The announcement came weeks after Rana Plaza, a building that housed five garment factories, collapsed in Bangladesh last month leaving over 1,100 dead. While H&M was not among the many international buyers that were found to have contracts with the factories, the disaster sparked an activist campaign that put an enormous amount of pressure on the company which is the second biggest garment retailer in the world and the biggest buyer of clothes from Bangladesh.

Changes in labor and safety practices generally occur "not for philanthropic reasons but because protests were starting to disturb the supply chain" Nayla Ajaltouni, coordinator of the French branch of Clean Clothes Campaign told Agence France Press after riots in Bangladesh in 2010 led to an increase in the minimum wage there. Two years later the story is still the same.

Responding to Disaster

In the days following the Rana Plaza collapse, even as emergency workers dug bodies out of the rubble and families of missing workers fought police in heated street demonstrations, the Walt Disney company, which sources production of toys and clothes from low wage countries around the world, announced it was planning to leave Bangladesh by March 2014.



But H&M said it had no plans to move.

Hanging in the balance are the jobs of over four million workers in Bangladesh who depend on the $20 billion garment industry for their living. The company had the tacit support of many labor organizers who want companies that source from Bangladesh to become more responsible.

"We want buyers to stay and use their power to ensure factories treat workers decently," says Kalpona Akter, an organizer with the Bangladesh Center for Worker Solidarity.

H&M's decision to stay is not entirely altruistic: after all Bangladesh has the world's lowest minimum wage - $38 a month.

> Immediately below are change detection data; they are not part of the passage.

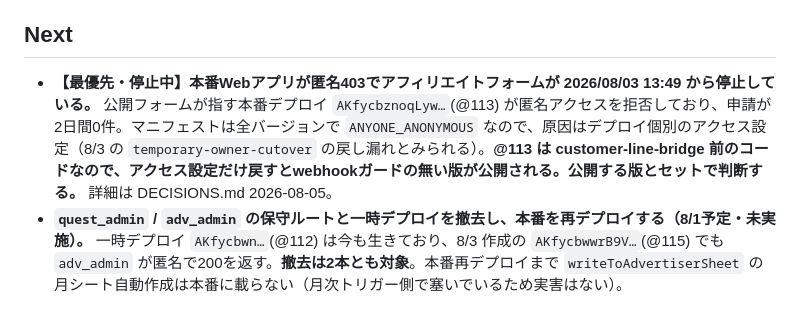
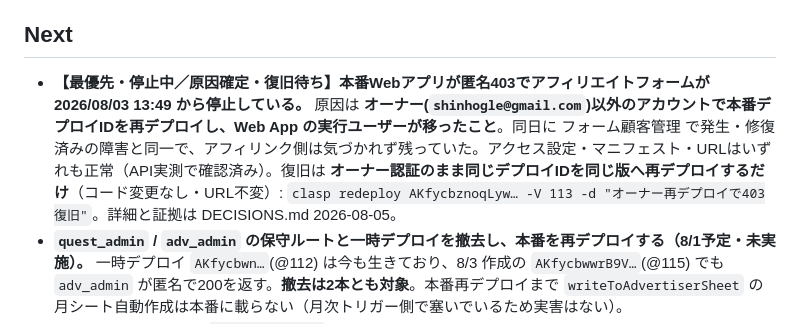
Before and after one commit to Kazu02/affiliate-form, a Markdown page: ROADMAP.md, the part around the change. Drawn GitHub-style.

```diff
--- a/ROADMAP.md
+++ b/ROADMAP.md
@@ -38,7 +38,8 @@
 
 ## Next
 
-- **【最優先・停止中】本番Webアプリが匿名403でアフィリエイトフォームが 2026/08/03 13:49 から停止している。** 公開フォームが指す本番デプロイ `AKfycbznoqLyw…`(@113) が匿名アクセスを拒否しており、申請が2日間0件。マニフェストは全バージョンで `ANYONE_ANONYMOUS` なので、原因はデプロイ個別のアクセス設定（8/3 の `temporary-owner-cutover` の戻し漏れとみられる）。**@113 は customer-line-bridge 前のコードなので、アクセス設定だけ戻すとwebhookガードの無い版が公開される。公開する版とセットで判断する。** 詳細は DECISIONS.md 2026-08-05。
+- **【最優先・停止中／原因確定・復旧待ち】本番Webアプリが匿名403でアフィリエイトフォームが 2026/08/03 13:49 から停止している。** 原因は **オーナー(`shinhogle@gmail.com`)以外のアカウントで本番デプロイIDを再デプロイし、Web App の実行ユーザーが移ったこと**。同日に フォーム顧客管理 で発生・修復済みの障害と同一で、アフィリンク側は気づかれず残っていた。アクセス設定・マニフェスト・URLはいずれも正常（API実測で確認済み）。復旧は **オーナー認証のまま同じデプロイIDを同じ版へ再デプロイするだけ**（コード変更なし・URL不変）:
+  `clasp redeploy AKfycbznoqLyw… -V 113 -d "オーナー再デプロイで403復旧"`。詳細と証拠は DECISIONS.md 2026-08-05。
 - **`quest_admin` / `adv_admin` の保守ルートと一時デプロイを撤去し、本番を再デプロイする（8/1予定・未実施）。** 一時デプロイ `AKfycbwn…`(@112) は今も生きており、8/3 作成の `AKfycbwwrB9V…`(@115) でも `adv_admin` が匿名で200を返す。**撤去は2本とも対象**。本番再デプロイまで `writeToAdvertiserSheet` の月シート自動作成は本番に載らない（月次トリガー側で塞いでいるため実害はない）。
 - 広告主へ提出する前に `action=preview` で広告主シートとメインSSの差分を確認し、ずれていれば対象月を再生成する（承認は後から付くのでリアルタイム書き込みには乗らない）。
 
```
Also changed, not shown: DECISIONS.md (+18 -7 lines).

Safety is a major concern: Clean Clothes Campaign estimates that more than 500 garment workers died on the job between 2006 and 2012.

One reason, say union organizers, is that corrupt government officials tended to look the other way during safety inspections, especially since many senior politicians own garment factories themselves.

To address these issues, Bangladeshi and international unions came up with a proposal titled the "Accord on Fire and Building Safety" that they brought to global retailers, suppliers, NGOs, unionists and government officials at a meeting in Dhaka during April 2011. Intended to be a legally enforceable agreement between retailers, unions and suppliers, it promised a total of $3 billion to fund an independent monitoring body that would oversee all of Bangladesh's 5,000 factories. If a factory did not meet certain standards, it could be shut down.

Two years ago, the plan was wildly unpopular. When the unions pushed it, Walmart's representative shot it down. "It is not financially feasible for the brands to make such investments," Walmart's spokesperson said, according to the meeting minutes.

H&M, the Gap and other retailers also attended the meeting. All of the big brands and factories all walked away without signing the agreement, said Amirul Haque Amin, president of the National Garment Workers Federation in Bangladesh.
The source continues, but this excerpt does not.